• YOUR TASK: Among the entries that follow, some lines contain the word "describe". Show all of them.
───── SOURCE DATA ─────
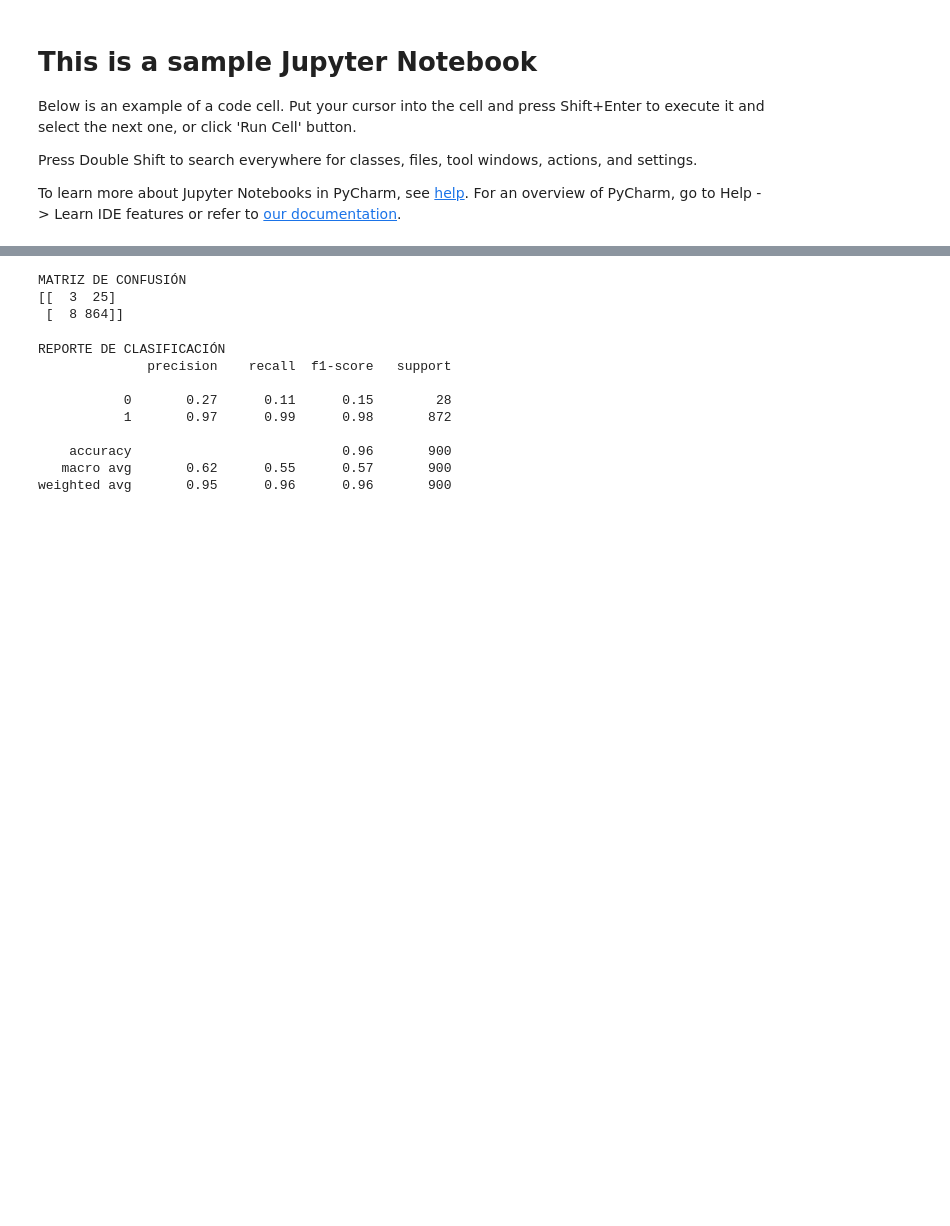
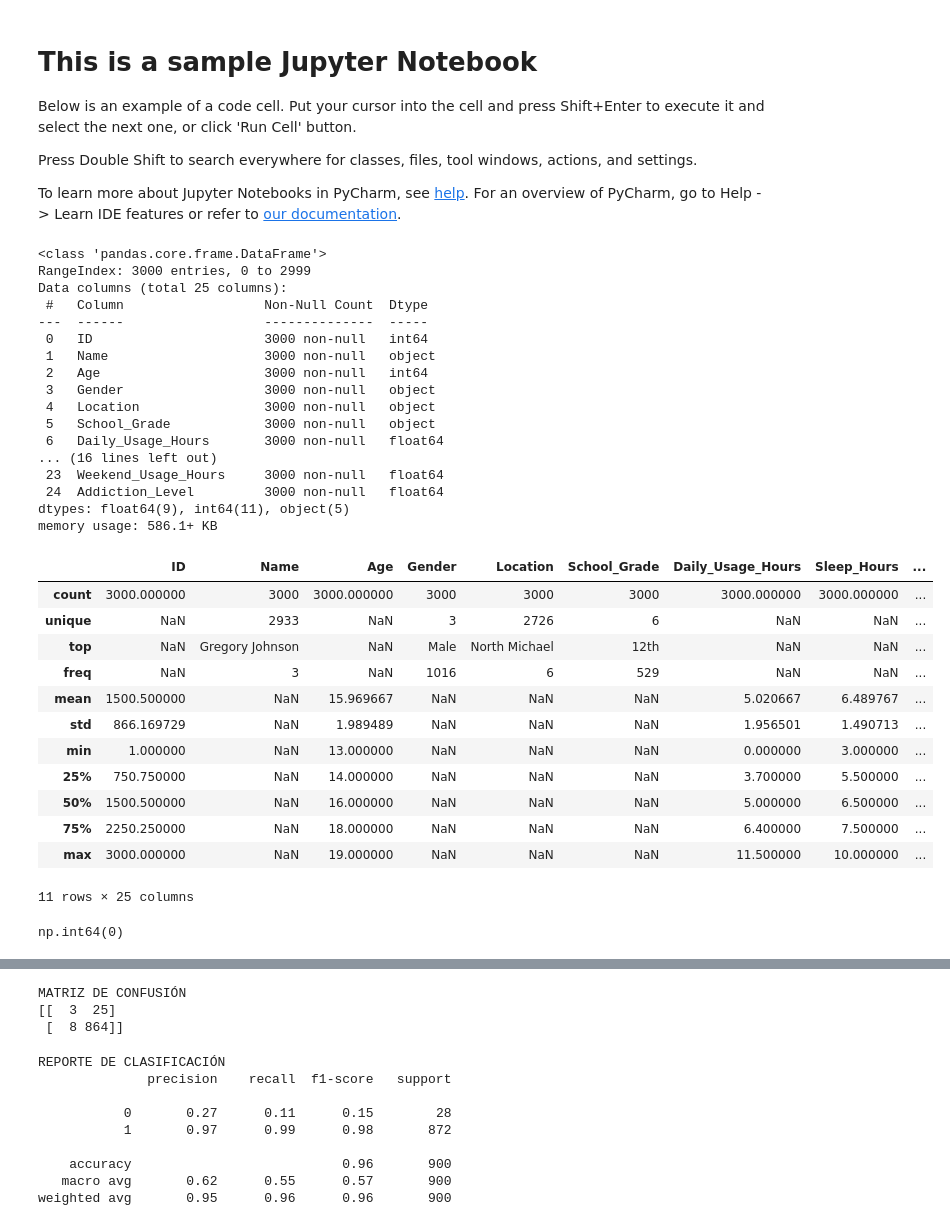
Before and after one commit to somoel/uso_telefono_adolescentes, a Jupyter notebook: notebooks/sample.ipynb, the cells around one changed output, grey strips where cells are left out. Saved outputs shown, nothing was run; the diff lists cells and outputs as text; code cells hidden in the pictures; blank space fills up the shorter version.

```diff
--- a/notebooks/sample.ipynb
+++ b/notebooks/sample.ipynb
@@ -17,3 +19,42 @@ import matplotlib.pyplot as plt
 # %%
 # Cargar el archivo CSV
 df = pd.read_csv("../data.csv")
+# %%
+df.info()
+
+df.describe(include="all")
+# %% [output]
+<class 'pandas.core.frame.DataFrame'>
+RangeIndex: 3000 entries, 0 to 2999
+Data columns (total 25 columns):
+ #   Column                  Non-Null Count  Dtype
+---  ------                  --------------  -----
+ 0   ID                      3000 non-null   int64
+ 1   Name                    3000 non-null   object
+ 2   Age                     3000 non-null   int64
+ 3   Gender                  3000 non-null   object
+ 4   Location                3000 non-null   object
+ 5   School_Grade            3000 non-null   object
+ 6   Daily_Usage_Hours       3000 non-null   float64
+... (16 lines left out)
+ 23  Weekend_Usage_Hours     3000 non-null   float64
+ 24  Addiction_Level         3000 non-null   float64
+dtypes: float64(9), int64(11), object(5)
+memory usage: 586.1+ KB
+|  | ID | Name | Age | Gender | Location | School_Grade | Daily_Usage_Hours | Sleep_Hours | ... |
+| count | 3000.000000 | 3000 | 3000.000000 | 3000 | 3000 | 3000 | 3000.000000 | 3000.000000 | ... |
+| unique | NaN | 2933 | NaN | 3 | 2726 | 6 | NaN | NaN | ... |
+| top | NaN | Gregory Johnson | NaN | Male | North Michael | 12th | NaN | NaN | ... |
+| freq | NaN | 3 | NaN | 1016 | 6 | 529 | NaN | NaN | ... |
+| mean | 1500.500000 | NaN | 15.969667 | NaN | NaN | NaN | 5.020667 | 6.489767 | ... |
+| std | 866.169729 | NaN | 1.989489 | NaN | NaN | NaN | 1.956501 | 1.490713 | ... |
+| min | 1.000000 | NaN | 13.000000 | NaN | NaN | NaN | 0.000000 | 3.000000 | ... |
+| 25% | 750.750000 | NaN | 14.000000 | NaN | NaN | NaN | 3.700000 | 5.500000 | ... |
+| 50% | 1500.500000 | NaN | 16.000000 | NaN | NaN | NaN | 5.000000 | 6.500000 | ... |
+| 75% | 2250.250000 | NaN | 18.000000 | NaN | NaN | NaN | 6.400000 | 7.500000 | ... |
+| max | 3000.000000 | NaN | 19.000000 | NaN | NaN | NaN | 11.500000 | 10.000000 | ... |
+11 rows × 25 columns
+# %%
+df.duplicated().sum()
+# %% [output]
+np.int64(0)
```
Also changed, not shown: parts of 4 cells of this notebook.
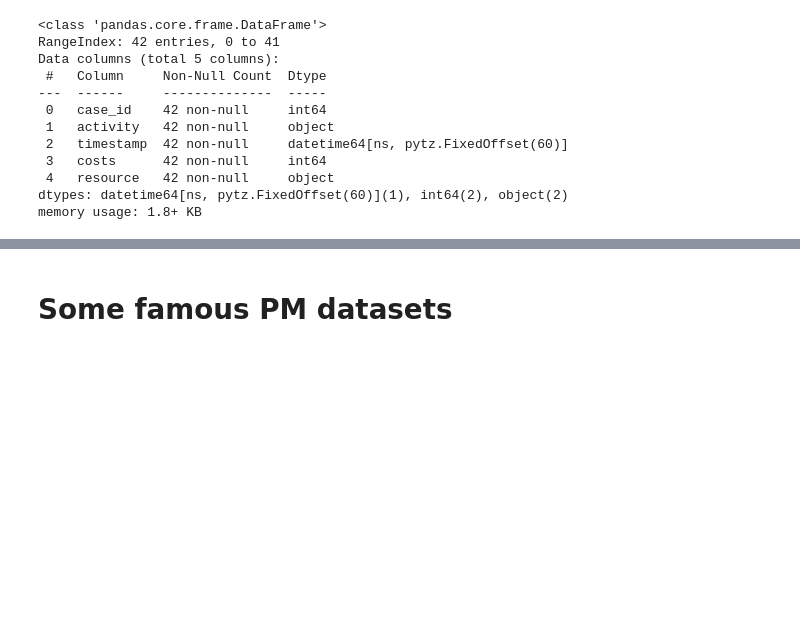
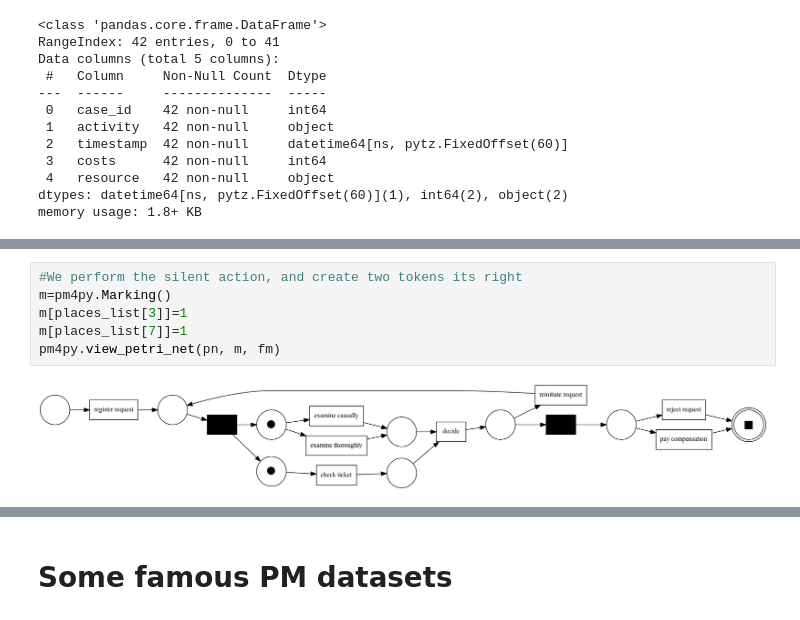
Before and after one commit to EMbeDS-education/ComputingDataAnalysisModeling20242025, a Jupyter notebook: PDAI/jupyter/jupyterNotebooks/M2PM_03pm4py.ipynb, the cells around one changed output, grey strips where cells are left out. Drawn from its saved outputs; the diff is of its cells as text; blank space fills up the shorter version.

```diff
--- a/PDAI/jupyter/jupyterNotebooks/M2PM_03pm4py.ipynb
+++ b/PDAI/jupyter/jupyterNotebooks/M2PM_03pm4py.ipynb
@@ -111,0 +613,8 @@ len(event_log.activity.unique())
+# %%
+#We perform the silent action, and create two tokens its right
+m=pm4py.Marking()
+m[places_list[3]]=1
+m[places_list[7]]=1
+pm4py.view_petri_net(pn, m, fm)
+# %% [output]
+[figure, added]
```
Also changed, not shown: parts of 117 cells of this notebook, 7 other files.
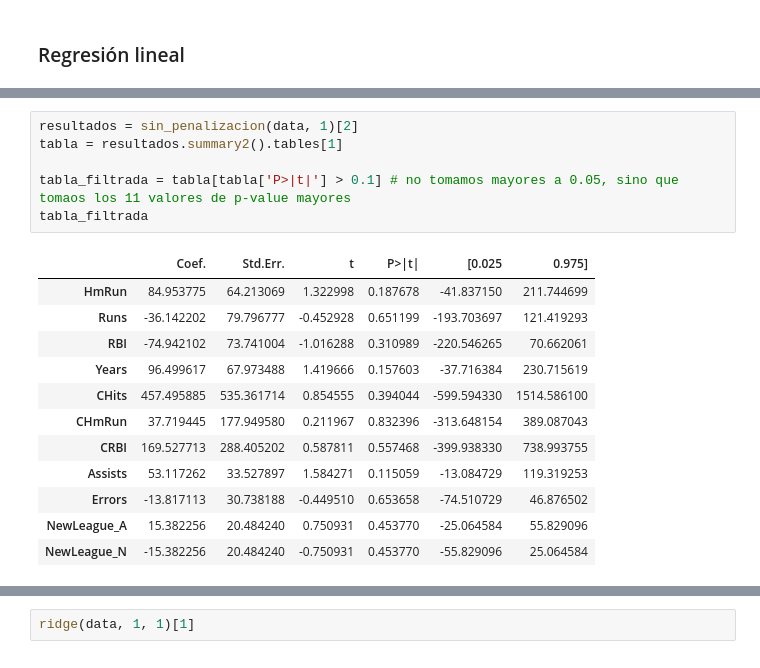
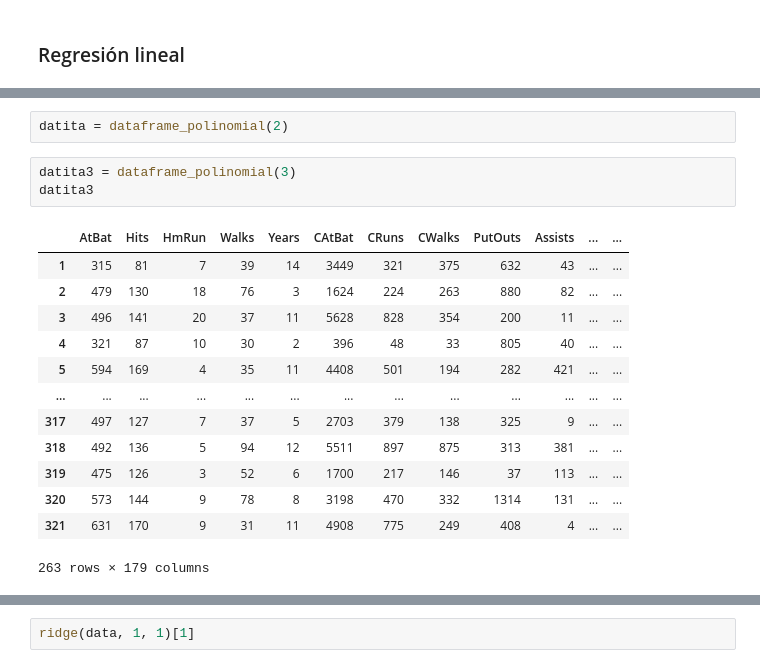
Before and after one commit to AnaSofiaHinojosa/Proyecto1LabAprEstadistico, a Jupyter notebook: Proyecto.ipynb, the cells around one changed output, grey strips where cells are left out. Drawn from its saved outputs; the diff is of its cells as text.

```diff
--- a/Proyecto.ipynb
+++ b/Proyecto.ipynb
@@ -215,23 +238,23 @@ Notes:
 [1] Standard Errors assume that the covariance matrix of the errors is correctly specified.
 [2] The smallest eigenvalue is 6.57e-31. This might indicate that there are
 strong multicollinearity problems or that the design matrix is singular.
-# %%
-resultados = sin_penalizacion(data, 1)[2]
-tabla = resultados.summary2().tables[1]
-
-tabla_filtrada = tabla[tabla['P>|t|'] > 0.1] # no tomamos mayores a 0.05, sino que tomaos los 11 valores de p-value mayores
-tabla_filtrada
-# %% [output]
-|  | Coef. | Std.Err. | t | P>|t| | [0.025 | 0.975] |
-| HmRun | 84.953775 | 64.213069 | 1.322998 | 0.187678 | -41.837150 | 211.744699 |
-| Runs | -36.142202 | 79.796777 | -0.452928 | 0.651199 | -193.703697 | 121.419293 |
-| RBI | -74.942102 | 73.741004 | -1.016288 | 0.310989 | -220.546265 | 70.662061 |
-| Years | 96.499617 | 67.973488 | 1.419666 | 0.157603 | -37.716384 | 230.715619 |
-| CHits | 457.495885 | 535.361714 | 0.854555 | 0.394044 | -599.594330 | 1514.586100 |
-| CHmRun | 37.719445 | 177.949580 | 0.211967 | 0.832396 | -313.648154 | 389.087043 |
-| CRBI | 169.527713 | 288.405202 | 0.587811 | 0.557468 | -399.938330 | 738.993755 |
-| Assists | 53.117262 | 33.527897 | 1.584271 | 0.115059 | -13.084729 | 119.319253 |
-| Errors | -13.817113 | 30.738188 | -0.449510 | 0.653658 | -74.510729 | 46.876502 |
-| NewLeague_A | 15.382256 | 20.484240 | 0.750931 | 0.453770 | -25.064584 | 55.829096 |
-| NewLeague_N | -15.382256 | 20.484240 | -0.750931 | 0.453770 | -55.829096 | 25.064584 |
+# %%
+datita = dataframe_polinomial(2)
+# %%
+datita3 = dataframe_polinomial(3)
+datita3
+# %% [output]
+|  | AtBat | Hits | HmRun | Walks | Years | CAtBat | CRuns | CWalks | PutOuts | Assists | ... | ... |
+| 1 | 315 | 81 | 7 | 39 | 14 | 3449 | 321 | 375 | 632 | 43 | ... | ... |
+| 2 | 479 | 130 | 18 | 76 | 3 | 1624 | 224 | 263 | 880 | 82 | ... | ... |
+| 3 | 496 | 141 | 20 | 37 | 11 | 5628 | 828 | 354 | 200 | 11 | ... | ... |
+| 4 | 321 | 87 | 10 | 30 | 2 | 396 | 48 | 33 | 805 | 40 | ... | ... |
+| 5 | 594 | 169 | 4 | 35 | 11 | 4408 | 501 | 194 | 282 | 421 | ... | ... |
+| ... | ... | ... | ... | ... | ... | ... | ... | ... | ... | ... | ... | ... |
+| 317 | 497 | 127 | 7 | 37 | 5 | 2703 | 379 | 138 | 325 | 9 | ... | ... |
+| 318 | 492 | 136 | 5 | 94 | 12 | 5511 | 897 | 875 | 313 | 381 | ... | ... |
+| 319 | 475 | 126 | 3 | 52 | 6 | 1700 | 217 | 146 | 37 | 113 | ... | ... |
+| 320 | 573 | 144 | 9 | 78 | 8 | 3198 | 470 | 332 | 1314 | 131 | ... | ... |
+| 321 | 631 | 170 | 9 | 31 | 11 | 4908 | 775 | 249 | 408 | 4 | ... | ... |
+263 rows × 179 columns
 # %%
```
Also changed, not shown: parts of 20 cells of this notebook.
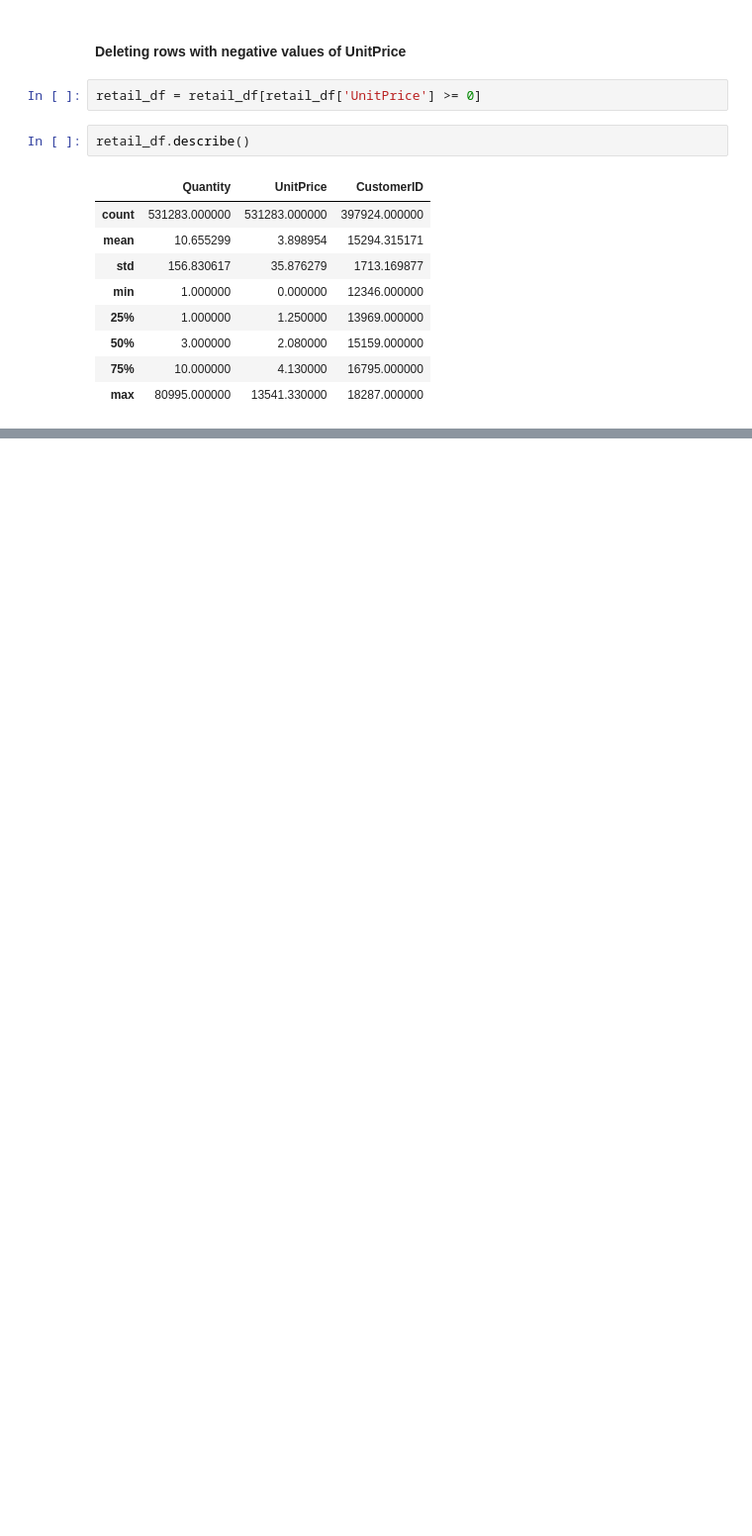
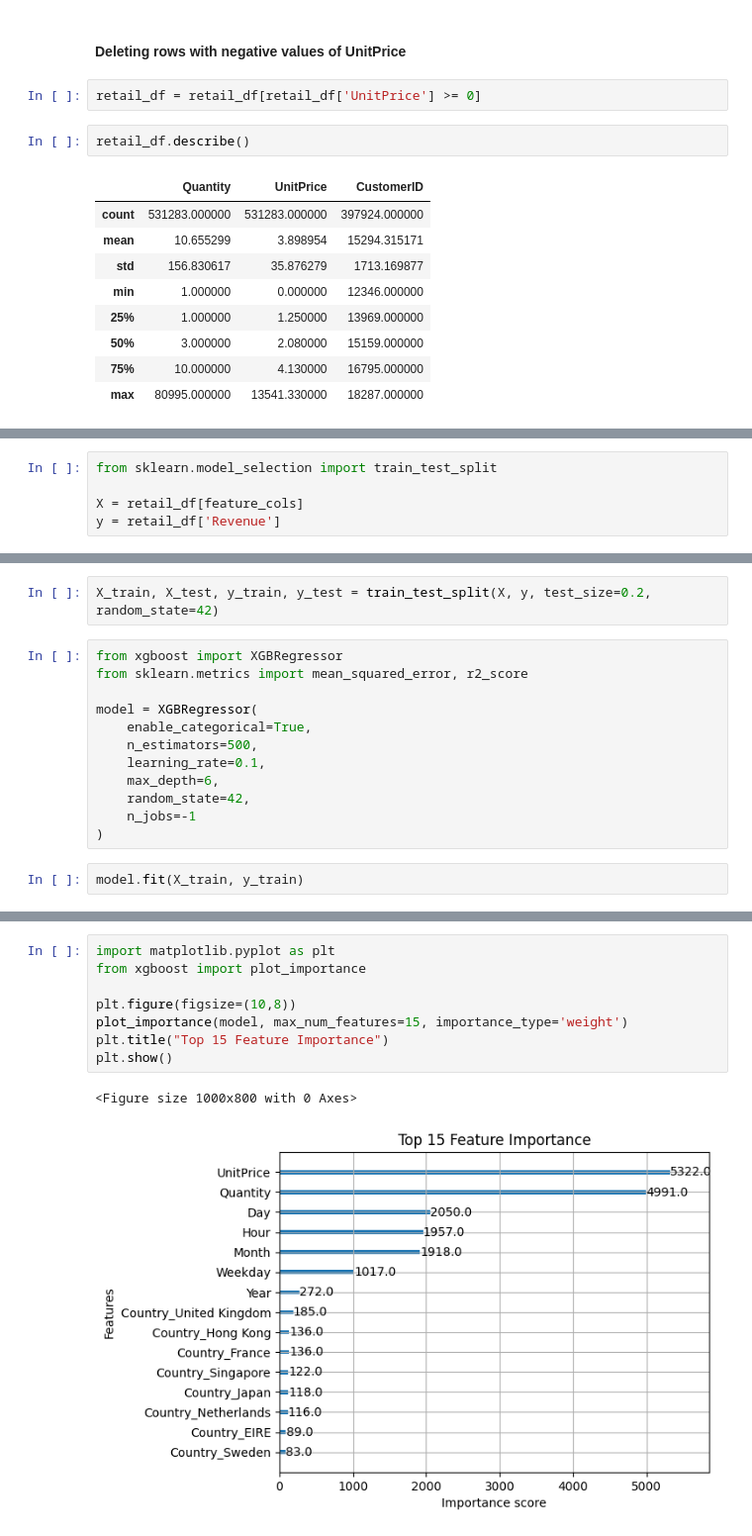
Before and after one commit to Zbigniew23/retail-xgboost, a Jupyter notebook: Online_Retail_Prediction_Model.ipynb, the cells around one changed output, grey strips where cells are left out. Shown at 99% size. Cells and saved outputs as stored; diff of their text form; blank space fills up the shorter version.

Commit message:
Build prediction models

```diff
--- a/Online_Retail_Prediction_Model.ipynb
+++ b/Online_Retail_Prediction_Model.ipynb
@@ -154,0 +270,5 @@ retail_df.describe()
+# %%
+from sklearn.model_selection import train_test_split
+
+X = retail_df[feature_cols]
+y = retail_df['Revenue']
@@ -154,0 +300,16 @@ retail_df.describe()
+# %%
+X_train, X_test, y_train, y_test = train_test_split(X, y, test_size=0.2, random_state=42)
+# %%
+from xgboost import XGBRegressor
+from sklearn.metrics import mean_squared_error, r2_score
+
+model = XGBRegressor(
+    enable_categorical=True,
+    n_estimators=500,
+    learning_rate=0.1,
+    max_depth=6,
+    random_state=42,
+    n_jobs=-1
+)
+# %%
+model.fit(X_train, y_train)
@@ -154,0 +336,11 @@ retail_df.describe()
+# %%
+import matplotlib.pyplot as plt
+from xgboost import plot_importance
+
+plt.figure(figsize=(10,8))
+plot_importance(model, max_num_features=15, importance_type='weight')
+plt.title("Top 15 Feature Importance")
+plt.show()
+# %% [output]
+<Figure size 1000x800 with 0 Axes>
+[figure, added]
```
Also changed, not shown: parts of 30 cells of this notebook, 1 other file.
─────
• WORKED SOLUTION:
+df.describe(include="all")
@@ -154,0 +270,5 @@ retail_df.describe()
@@ -154,0 +300,16 @@ retail_df.describe()
@@ -154,0 +336,11 @@ retail_df.describe()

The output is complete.